Nope...they're morons. As Jeff mentioned, SpamCop hasn't offered its users a "challenge/response" offer for a long time, so the Gibson folks are hopelessly out of date and incorrect.

This doesn't surprise me...let me tell you a thing or two about those idiots. First, many years ago, I was using their SpinRite product (they were basically a "one-trick pony" at the time...that was their only product) and they had a big snafu in which they charged my credit card for an upgrade, but didn't ship it, because it wasn't ready yet. They did this to a LOT of people, and then they wouldn't answer their phones, email, etc. I wound up so mad at them that my computer auto-dialer "accidentally" started dialing their 800 number repeatedly. Of course, I stopped when their telco's abuse department traced my calls and contacted me....but I was only trying to reach their Customer Service, I explained...

Then, in recent years, Mr. Gibson has come up with a second "product" -- his "Shields Up!" which was touted some years ago on various computer talk shows and columns. So, wanting to test my computer's vulnerability, I connected to his Shields Up site and ran the test. My security profile was pretty good...most of my ports were fine. However, sometime shortly after visiting his site, my computer became infected with a virus (I forget the name) that only spreads through network connections, and I didn't have a home network at the time. The likely explantion is that hackers were tracking inbound HTTP connections to the Shields Up site and then attacking those IP addresses, which makes sense, in that they'd know that people coming from those IP's were possibly vulnerable.

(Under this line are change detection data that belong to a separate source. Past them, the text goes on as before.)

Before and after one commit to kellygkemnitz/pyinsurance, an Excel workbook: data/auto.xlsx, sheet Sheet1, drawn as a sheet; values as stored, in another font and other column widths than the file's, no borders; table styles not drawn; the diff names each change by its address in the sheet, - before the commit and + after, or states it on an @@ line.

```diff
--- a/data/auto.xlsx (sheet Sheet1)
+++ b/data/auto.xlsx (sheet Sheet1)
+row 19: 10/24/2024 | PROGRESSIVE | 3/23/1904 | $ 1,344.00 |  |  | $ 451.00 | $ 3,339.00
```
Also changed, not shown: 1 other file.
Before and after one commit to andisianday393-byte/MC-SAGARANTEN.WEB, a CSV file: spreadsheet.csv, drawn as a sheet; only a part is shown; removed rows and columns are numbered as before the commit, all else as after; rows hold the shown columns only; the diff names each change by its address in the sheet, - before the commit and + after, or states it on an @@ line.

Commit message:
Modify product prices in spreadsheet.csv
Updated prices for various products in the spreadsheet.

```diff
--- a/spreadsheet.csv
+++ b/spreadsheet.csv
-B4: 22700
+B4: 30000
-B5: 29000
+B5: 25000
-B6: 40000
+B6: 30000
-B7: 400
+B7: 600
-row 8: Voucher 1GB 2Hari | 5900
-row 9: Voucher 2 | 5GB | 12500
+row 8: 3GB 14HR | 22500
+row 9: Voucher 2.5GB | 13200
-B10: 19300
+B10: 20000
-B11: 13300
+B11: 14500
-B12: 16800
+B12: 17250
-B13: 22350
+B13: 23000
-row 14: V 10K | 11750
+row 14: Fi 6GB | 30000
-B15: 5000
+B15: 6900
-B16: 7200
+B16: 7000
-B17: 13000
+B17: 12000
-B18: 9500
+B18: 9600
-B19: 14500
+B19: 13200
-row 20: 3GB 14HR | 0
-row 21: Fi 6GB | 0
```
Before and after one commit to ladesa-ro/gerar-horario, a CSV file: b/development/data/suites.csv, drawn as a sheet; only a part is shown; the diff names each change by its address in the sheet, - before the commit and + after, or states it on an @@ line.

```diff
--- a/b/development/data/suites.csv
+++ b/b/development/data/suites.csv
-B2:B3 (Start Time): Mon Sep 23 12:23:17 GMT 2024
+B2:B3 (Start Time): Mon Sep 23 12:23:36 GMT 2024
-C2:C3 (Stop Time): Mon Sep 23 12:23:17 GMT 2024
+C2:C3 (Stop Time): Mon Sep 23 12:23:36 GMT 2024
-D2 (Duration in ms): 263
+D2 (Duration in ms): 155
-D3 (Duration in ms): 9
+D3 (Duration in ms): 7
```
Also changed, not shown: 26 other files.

So, unless you have no other choice, my recommendation is to stay as far away from the Gibson Research folks as possible.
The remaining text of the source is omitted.